- _Work task_: Extract all lines that hold "false" from the records below.

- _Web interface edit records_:

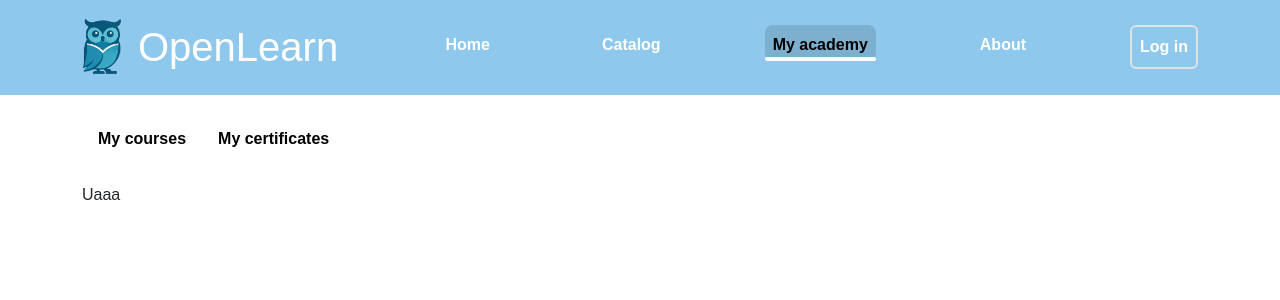
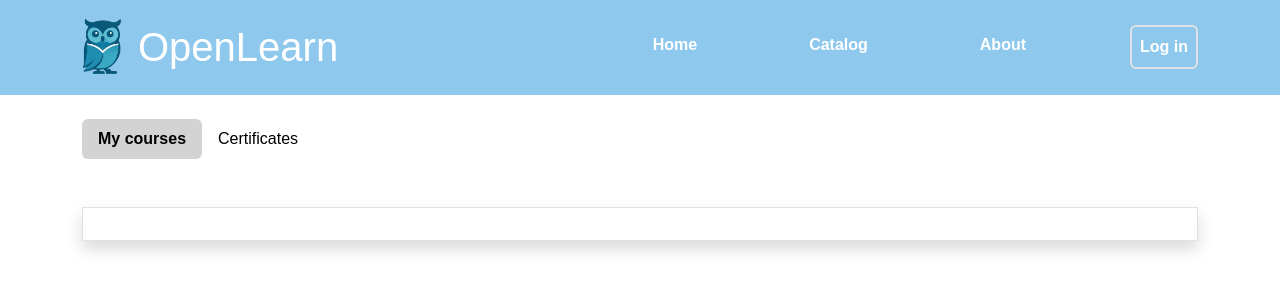
Before and after one commit to valentinVilla05/open_learn, a Vue app in the folder cliente_open_learn/: page /my_academy in a window 1280 px wide. Shown: the top 300 px of the page. Built offline with nearby package versions, Linux system fonts and the light colour scheme; a web font is replaced by a local one.

Commit message:
Course creator validation + new components + header bug session fixed

```diff
--- /dev/null
+++ b/cliente_open_learn/src/components/CoursesTeacher.vue
@@ -0,0 +1,16 @@
+<script setup>
+
+const props = defineProps({
+    userAuth: {
+        type: String,
+        required: false // Optional
+    }
+});
+</script>
+<template>
+
+
+</template>
+<style scoped>
+
+</style>º
--- a/cliente_open_learn/src/components/Header.vue
+++ b/cliente_open_learn/src/components/Header.vue
@@ -1,8 +1,9 @@
 <script setup>
-import { onMounted, onBeforeUnmount, ref } from 'vue';
+import { onMounted, onBeforeUnmount, ref , watch} from 'vue';
 import router from '@/router';
 import { useRoute } from 'vue-router';
 import Swal from 'sweetalert2'; // Import SweetAlert2 for confirmation messages
+import { userAuth } from '@/utils/userAuth';
 
 // Emit to close session
 const emit = defineEmits(['session-closed']);
@@ -13,6 +14,8 @@ const props = defineProps({
         required: false // Optional
     }
 });
+
+const userToken = ref(props.userAuth);
 
 // Check if the token is present and valid
 async function validateToken() {
@@ -66,22 +69,15 @@ onBeforeUnmount(() => {
 
 
 function logOut() {
-    // Emit the event to close the session
     emit('session-closed', null);
-
-    // Clear session storage
     sessionStorage.removeItem('acces_token');
-    router.push('/'); // Redirect to home page
+    userToken.value = null; // ← actualización reactiva
+    router.push('/');
 }
 
-const route = useRoute();
-
-const navItems = [
-    { name: 'Home', path: '/' },
-    { name: 'Catalog', path: '/catalog' },
-    { name: 'My academy', path: '/my_academy' },
-    { name: 'About', path: '/about' }
-];
+watch(() => props.userAuth, (newVal) => {
+    userToken.value = newVal;
+});
 
 </script>
 <template>
@@ -105,21 +101,26 @@ const navItems = [
 
                 <div class="collapse navbar-collapse justify-content-end" id="navbarNav">
                     <ul class="navbar-nav ms-auto text-center">
-                        <li v-for="(item, i) in navItems" :key="i" class="nav-item position-relative">
-                            <RouterLink :to="item.path"
-                                class="nav-link nav-underline-link position-relative pb-1 fw-bold text-decoration-none ms-5 me-5"
-                                :class="{ active: $route.path === item.path }">
-                                {{ item.name }}
-                            </RouterLink>
+                        <li class="nav-item position-relative">
+                            <RouterLink to="/" class="nav-link nav-underline-link position-relative pb-1 fw-bold text-decoration-none ms-5 me-5">Home</RouterLink>
+                        </li>
+                        <li class="nav-item position-relative">
+                            <RouterLink to="/catalog" class="nav-link nav-underline-link position-relative pb-1 fw-bold text-decoration-none ms-5 me-5">Catalog</RouterLink>
+                        </li>
+                        <li class="nav-item position-relative">
+                            <RouterLink v-show="userToken" to="/my_academy" class="nav-link nav-underline-link position-relative pb-1 fw-bold text-decoration-none ms-5 me-5">My Academy</RouterLink>
+                        </li>
+                        <li class="nav-item position-relative">
+                            <RouterLink to="/about" class="nav-link nav-underline-link position-relative pb-1 fw-bold text-decoration-none ms-5 me-5">About</RouterLink>
                         </li>
                         <li class="nav-item">
                             <RouterLink class="nav-link fs-6 fw-bold ms-5 border border-2 rounded-2" to="/login"
-                                v-if="!userAuth">Log in</RouterLink>
+                                v-if="!userToken">Log in</RouterLink>
                         </li>
                     </ul>
 
                     <!-- Profile menu -->
-                    <div class="dropdown ms-3" v-if="userAuth">
+                    <div class="dropdown ms-3" v-if="userToken">
                         <button class="btn btn-secondary dropdown-toggle d-flex align-items-center" type="button"
                             id="dropdownMenuButton1" data-bs-toggle="dropdown" aria-expanded="false">
                             <img src="/profile_icon.png" alt="Perfil" class="img-fluid me-2"
--- /dev/null
+++ b/cliente_open_learn/src/components/MyCertificates.vue
@@ -0,0 +1,16 @@
+<script setup>
+
+const props = defineProps({
+    userAuth: {
+        type: String,
+        required: false // Optional
+    }
+});
+</script>
+<template>
+
+
+</template>
+<style scoped>
+
+</style>º
--- /dev/null
+++ b/cliente_open_learn/src/components/MyCourses.vue
@@ -0,0 +1,17 @@
+<script setup>
+
+const props = defineProps({
+    userAuth: {
+        type: String,
+        required: false // Optional
+    }
+});
+
+</script>
+<template>
+
+
+</template>
+<style scoped>
+
+</style>
--- a/cliente_open_learn/src/views/Academy.vue
+++ b/cliente_open_learn/src/views/Academy.vue
@@ -1,15 +1,89 @@
 <script setup>
+import { ref, onMounted } from 'vue';
+import MyCertificates from '@/components/MyCertificates.vue';
+import MyCourses from '@/components/MyCourses.vue';
+import CoursesTeacher from '@/components/CoursesTeacher.vue';
+import { userAuth } from '@/utils/userAuth';
+
+const emit = defineEmits(['sessionStarted']);
+const props = defineProps({
+    userAuth: {
+        type: String,
+        required: false // Optional
+    }
+});
+
+const loguedUser = ref(null);
+const isTeacher = ref(false);
+
+onMounted(async () => {
+  const user = await userAuth(props.userAuth);
+  loguedUser.value = user;
+
+  if (user && user.rol) {
+    user.rol === 'teacher' ? isTeacher.value = true : isTeacher.value = false
+  }
+});
 
 </script>
 <template>
     <main class="container">
-        <nav class="nav mt-4 mb-4">
-        <a class="nav-link text-black fw-bold active" aria-current="page" href="#">My courses</a>
-        <a class="nav-link text-black fw-bold" href="#">My certificates</a>
-    </nav>
-        Uaaa
+        <ul class="nav nav-pills mt-4 mb-5" id="myTab" role="tablist">
+            <li class="nav-item" role="presentation">
+                <button class="nav-link active" id="courses-tab" data-bs-toggle="pill" data-bs-target="#courses-pane"
+                    type="button" role="tab" aria-controls="courses-pane" aria-selected="true">
+                    My courses
+                </button>
+            </li>
+            <li class="nav-item" role="presentation">
+                <button class="nav-link" id="certificates-tab" data-bs-toggle="pill" data-bs-target="#certificates-pane"
+                    type="button" role="tab" aria-controls="certificates-pane" aria-selected="false">
+                    Certificates
+                </button>
+            </li>
+            <li class="nav-item" role="presentation" v-show="isTeacher">
+                <button class="nav-link" id="courses-teacher-tab" data-bs-toggle="pill" data-bs-target="#courses-teacher-pane"
+                    type="button" role="tab" aria-controls="courses-teacher-pane" aria-selected="false">
+                    Courses you teach
+                </button>
+            </li>
+        </ul>
+
+        <div class="tab-content" id="myTabContent">
+            <div class="tab-pane fade show active table-responsive w-100 border shadow p-3" id="courses-pane"
+                role="tabpanel" aria-labelledby="courses-tab">
+                <!-- Content for My Courses -->
+                <MyCourses :userAuth="props.userAuth"></MyCourses>
+            </div>
+            <div class="tab-pane fade table-responsive w-100 border shadow p-3" id="certificates-pane" role="tabpanel"
+                aria-labelledby="certificates-tab">
+                <!-- Content for Certificates -->
+                 <MyCertificates :userAuth="props.userAuth"></MyCertificates>
+            </div>
+            <div class="tab-pane fade table-responsive w-100 border shadow p-3" id="courses-teacher-pane" role="tabpanel"
+                aria-labelledby="courses-teacher-tab" v-show="isTeacher">
+                <!-- Content for Certificates -->
+                 <CoursesTeacher :userAuth="props.userAuth"></CoursesTeacher>
+            </div>
+        </div>
     </main>
 </template>
+
+
 <style scoped>
+.nav-pills .nav-link.active,
+.nav-pills .show>.nav-link {
+    background-color: lightgrey;
+    color: black;
+    font-weight: bold;
+}
 
+.nav-link {
+    color: black;
+}
+
+.nav-link:hover {
+    color: black;
+    font-weight: bold;
+}
 </style>
--- a/cliente_open_learn/src/views/Catalog.vue
+++ b/cliente_open_learn/src/views/Catalog.vue
@@ -11,6 +11,8 @@ function getAllCourses() {
     }).then(response => response.json())
         .then(data => {
             allCourses.value = data
+            // Filter the public courses
+            allCourses.value = allCourses.value.filter(course => course.privacy === 'public');
         })
         .catch(error => console.log('Error:', error));
 }
--- a/cliente_open_learn/src/views/Course.vue
+++ b/cliente_open_learn/src/views/Course.vue
@@ -57,8 +57,11 @@ onMounted(() => {
         </aside>
 
         <!-- Mensaje de carga mientras se obtienen los datos -->
-        <div v-else class="text-center mt-5 w-100">
-            <p class="text-muted">Loading course route...</p>
+        <div v-else class="text-center w-100">
+            <img src="/noData.png" class="w-25" alt="no data">
+            <p class="fs-3">This course doesn't exist yet.</p>
+            <p>But you can enjoy many other courses</p>
+            <RouterLink to="/catalog" class="btn">Go to catalog</RouterLink>
         </div>
     </main>
 </template>
@@ -82,4 +85,10 @@ p{
     border-top-color: #ff0088;
     will-change: transform;
 }
+.btn {
+    background-color: #FCDB77;
+}
+.btn:hover {
+    background-color: #ffe8a2;
+}
 </style>
--- a/cliente_open_learn/src/views/CourseManagement.vue
+++ b/cliente_open_learn/src/views/CourseManagement.vue
@@ -200,6 +200,7 @@ function previousPage() {
     </div>
 
     <main class="container rounded shadow p-3">
+        <h2 class="w-75 text-start text-muted">Active courses in OpenLearn <span class="badge text-bg-secondary rounded-5">{{ courses.length }}</span></h2>
         <div class="card mb-5" v-for="course in paginatedCourses" :key="course.id">
             <div class="row g-2">
                 <div class="col-12 col-md-3 image d-flex align-items-center justify-content-center">
@@ -347,4 +348,8 @@ function previousPage() {
 #asignCourse {
     background-color: #FCDB77;
 }
+
+.badge{
+    background: linear-gradient(rgb(220, 255, 200),rgba(110, 177, 131, 0.7), rgb(220, 255, 200)) !important;
+}
 </style>
```
Also changed, not shown: cliente_open_learn/src/views/CourseCreator.vue (+60 -12 lines), cliente_open_learn/public/noData.png (added).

- _Exercise solution_:
+        required: false // Optional
         required: false // Optional
                             id="dropdownMenuButton1" data-bs-toggle="dropdown" aria-expanded="false">
+        required: false // Optional
+        required: false // Optional
+        required: false // Optional
+const isTeacher = ref(false);
+    user.rol === 'teacher' ? isTeacher.value = true : isTeacher.value = false
+                    type="button" role="tab" aria-controls="certificates-pane" aria-selected="false">
+                    type="button" role="tab" aria-controls="courses-teacher-pane" aria-selected="false">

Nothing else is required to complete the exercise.